. Some described this as a sign that the concept was a failure, but we found that hard to believe. The company had laid off 80% of its staff, massively cut its costs... and still
retained 80% of its traffic? That's fantastic. Yet, people still seem to miss that point. The Wall Street Journal recently looked at a similar story, involving a newspaper in Finland that had gone online only a while back, and saw its traffic decline between 11 and 22%
(depending on how you measure traffic) over a period of about five months. But, the WSJ article buries some of the important details: such as the fact that the paper also significantly cut its newsroom when it made the switch and publishes fewer articles. It also brushes over the fact that when the news became more relevant (focusing on the financial crisis) traffic came right back up to old levels.
Yet, the article still frames this as a "surprising" failure?
It's as if people were pulling just the bad news out of incredibly positive news. Both of these stories show that you can massively cut costs without a corresponding drop in readership. And, on top of that, if you actually provide real value to people, then you can grow the traffic as well.
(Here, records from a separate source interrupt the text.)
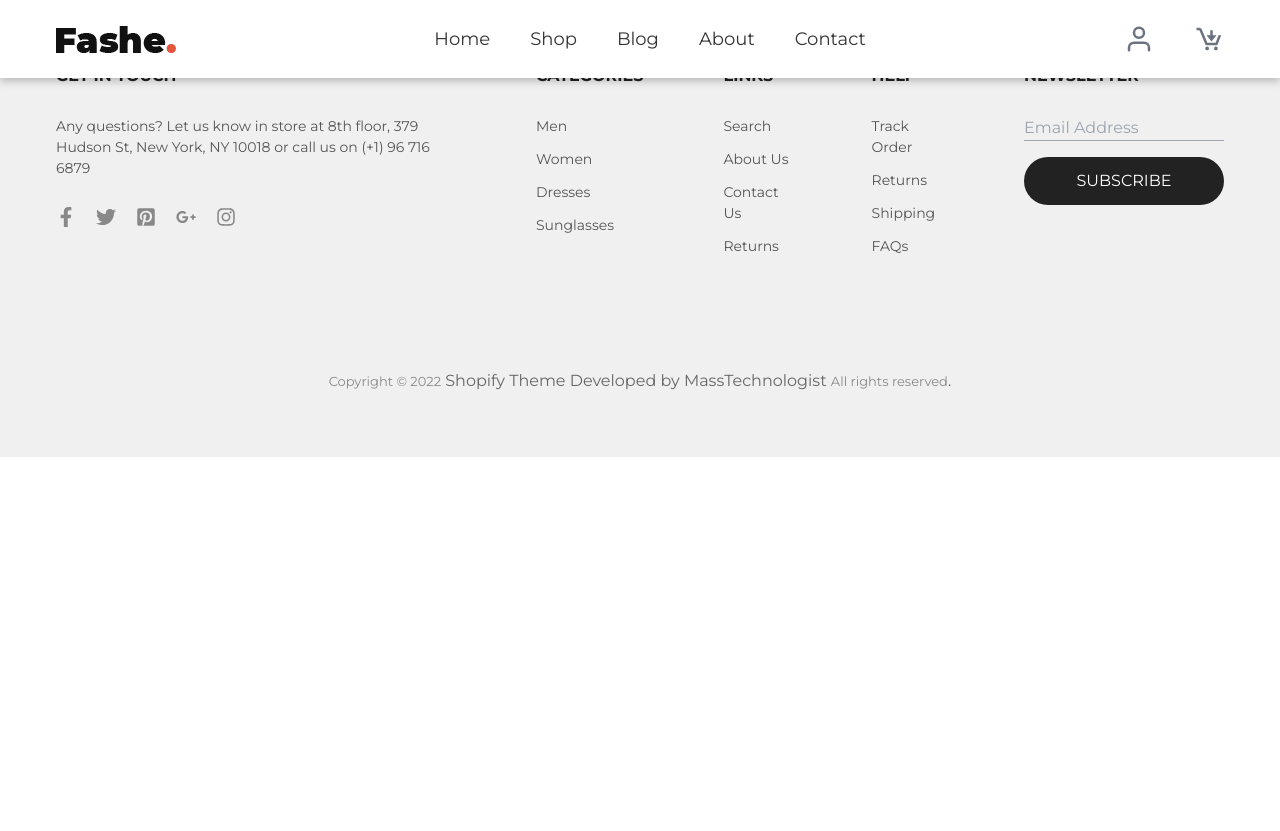
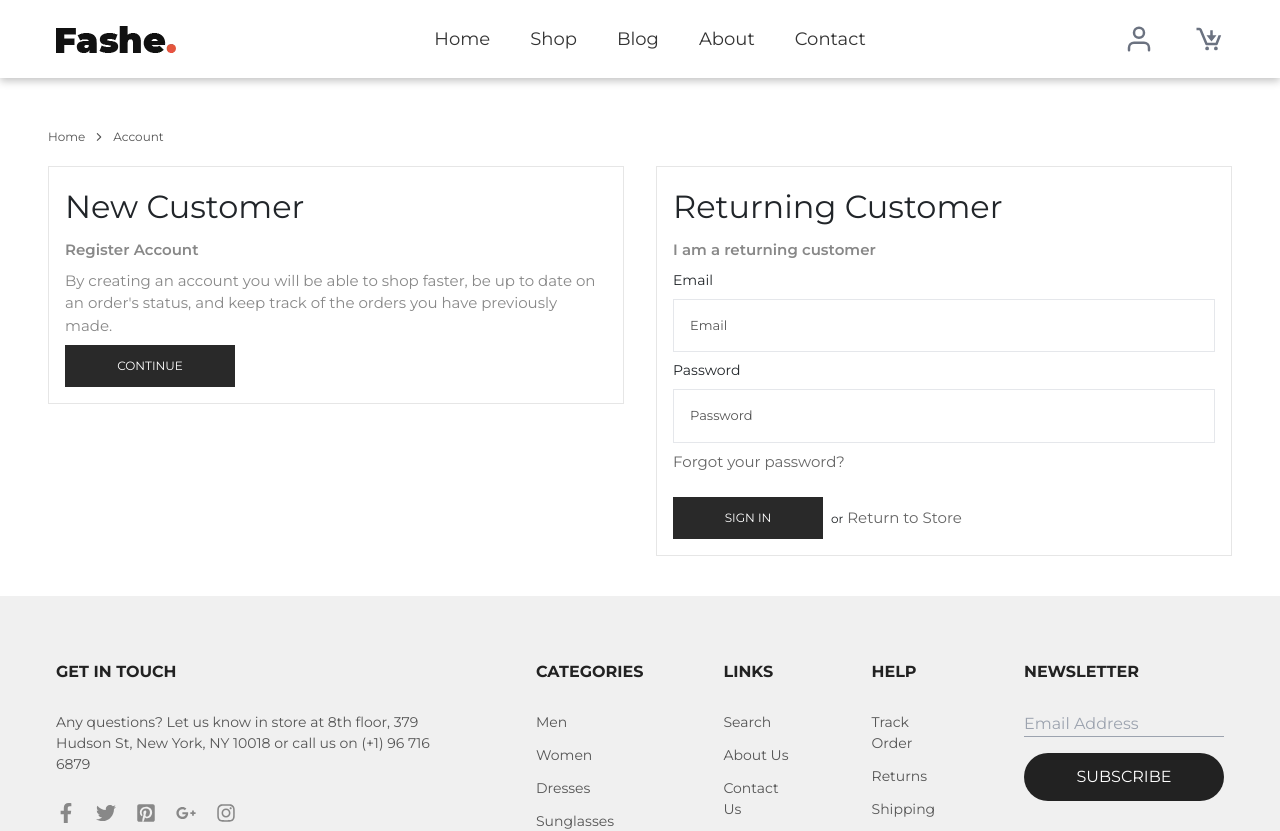
Before and after one commit to imanee11/final-project-react-Imane-El-Ouannnae, a React (Create React App) app: page /user in a window 1280 px wide. Shown: the top 831 px of the page. Before the commit the page ends 800 px from the top, so only its background shows below. Built offline with nearby package versions, Linux system fonts and the light colour scheme.

Commit message:
add signup page

```diff
--- a/src/App.js
+++ b/src/App.js
@@ -9,6 +9,7 @@
 import Shop from './pages/shop';
 import ProductDetail from './components/shop/productDetail';
 import BlogDetail from './components/blog/blogDetail';
+import User from './pages/user';
 
 const App = () => {
   return (
@@ -22,6 +23,7 @@
         <Route path='/shop' element={<Shop/>}/>
         <Route path='/shop/:id' element={<ProductDetail/>}/>
         <Route path='/blog/:id' element={<BlogDetail/>}/>
+        <Route path='/user' element={<User/>}/>
       </Routes>
       <Footer/>
     </>
--- a/src/components/shop/shopPage.jsx
+++ b/src/components/shop/shopPage.jsx
@@ -124,7 +124,7 @@
                                     </div>
                                 </div>
                                 <div className='pt-5'>
-                                    <p  className='text-[#555] pb-2 transition duration-500 hover:text-[#e65540] cursor-pointer '>{e.name}</p>
+                                    <p onClick={() => navigate(`/shop/${e.id}`)}  className='text-[#555] pb-2 transition duration-500 hover:text-[#e65540] cursor-pointer '>{e.name}</p>
                                     {
                                         e.sale ? (
                                             <div className='flex gap-3'>
--- /dev/null
+++ b/src/components/user/signupPage.jsx
@@ -0,0 +1,63 @@
+import React from 'react';
+import { useNavigate } from 'react-router-dom';
+import { IoIosArrowForward } from "react-icons/io";
+
+const SignUpPage = () => {
+    let navigate = useNavigate();
+
+    return (
+        <>
+        <div className='pt-[11vh] px-12 pb-10'>
+            <div className='pt-10'>
+                <div className='flex gap-2 items-center'>
+                    <p onClick={() => {navigate("/")}} className='cursor-pointer text-[12px] text-[#555]'>Home</p>
+                    <IoIosArrowForward className='cursor-pointer text-[12px]  text-[#555]'/>
+                    <p onClick={() => {navigate("/user")}} className='cursor-pointer text-[12px] text-[#555]'>Account</p>
+                </div>
+            </div>
+
+            <div>
+
+            </div>
+            <div className='flex gap-8 '>
+                <div className='w-[50%] pt-5'>
+                    {/* left part */}
+                    <div className='border-[1px] border-[#E6E6E6] flex flex-col gap-2 py-4 px-4'>
+                        <p className='text-[#212529] text-[32px] '>New Customer</p>
+                        <p className='text-[#888] text-[15px] font-semibold '>Register Account</p>
+                        <p className='text-[#888] text-[15px]'>By creating an account you will be able to shop faster, be up to date on an order's status, and keep track of the orders you have previously made.</p>
+                        <button className='bg-[#292929] text-[#fff] w-[170px] py-3 px-12 text-[12px] transition duration-500  hover:bg-[#e65540] hover:text-[#fff]'>CONTINUE</button>
+                    </div>
+                </div>
+
+                <div className='w-[50%] pt-5'>
+                    {/* right part */}
+                    <div className=' border-[1px] border-[#E6E6E6] flex flex-col gap-2 py-4 px-4'>
+                        <p className='text-[#212529] text-[32px] '>Returning Customer</p>
+                        <p className='text-[#888] text-[15px] font-semibold '>I am a returning customer</p>
+                        <label htmlFor="" className='text-[#212529] text-[14px]'>Email</label>
+                        <input type="email" name="" id="" placeholder='Email' className='w-[100%]  border-[1px] border-gray-200 placeholder:text-[#555] text-[13px] p-4 ' />
+                        <label htmlFor="" className='text-[#212529] text-[14px]'>Password</label>
+                        <input type="password" name="" id="" placeholder='Password' className='w-[100%]  border-[1px] border-gray-200 placeholder:text-[#555] text-[13px] p-4 ' />
+                        <p className='text-[#666] text-[15px] transition duration-500 hover:text-[#e65540] cursor-pointer'>Forgot your password?</p>
+
+                        <div className='flex items-center gap-2 pt-4'>
+                            <button className='bg-[#292929] text-[#fff] w-[150px] py-3 px-12 text-[12px] transition duration-500  hover:bg-[#e65540] hover:text-[#fff]'>SIGN IN</button>
+                            <p className='text-[#666] text-[15px] transition duration-500 hover:text-[#e65540] cursor-pointer'><span className='text-[#212529] text-[12px]'>or</span> Return to Store</p>
+                        </div>
+                    </div>
+                </div>
+
+
+
+
+            </div>
+
+        </div>
+
+
+        </>
+    );
+};
+
+export default SignUpPage;
--- a/src/layouts/navBar.jsx
+++ b/src/layouts/navBar.jsx
@@ -54,7 +54,13 @@
 
                 {/* right div  */}
                 <div className='right-part flex items-center gap-10'>
-                    <div><FiUser size={30} className='text-gray-500'/></div>
+                    <div>
+                        <FiUser
+                            onClick={() => {navigate("/user")}}
+                            size={30}
+                            className='text-gray-500'
+                        />
+                    </div>
                     <div><BiCartDownload size={30} className='text-gray-500'/></div>
                 </div>
             </nav>
--- /dev/null
+++ b/src/pages/user.jsx
@@ -0,0 +1,12 @@
+import React from 'react';
+import SignUpPage from '../components/user/signupPage';
+
+const User = () => {
+    return (
+        <>
+        <SignUpPage/>
+        </>
+    );
+};
+
+export default User;
```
That all seems like good news -- except for folks who seemed to think that you could magically keep all the same traffic while doing a tiny percentage of the work.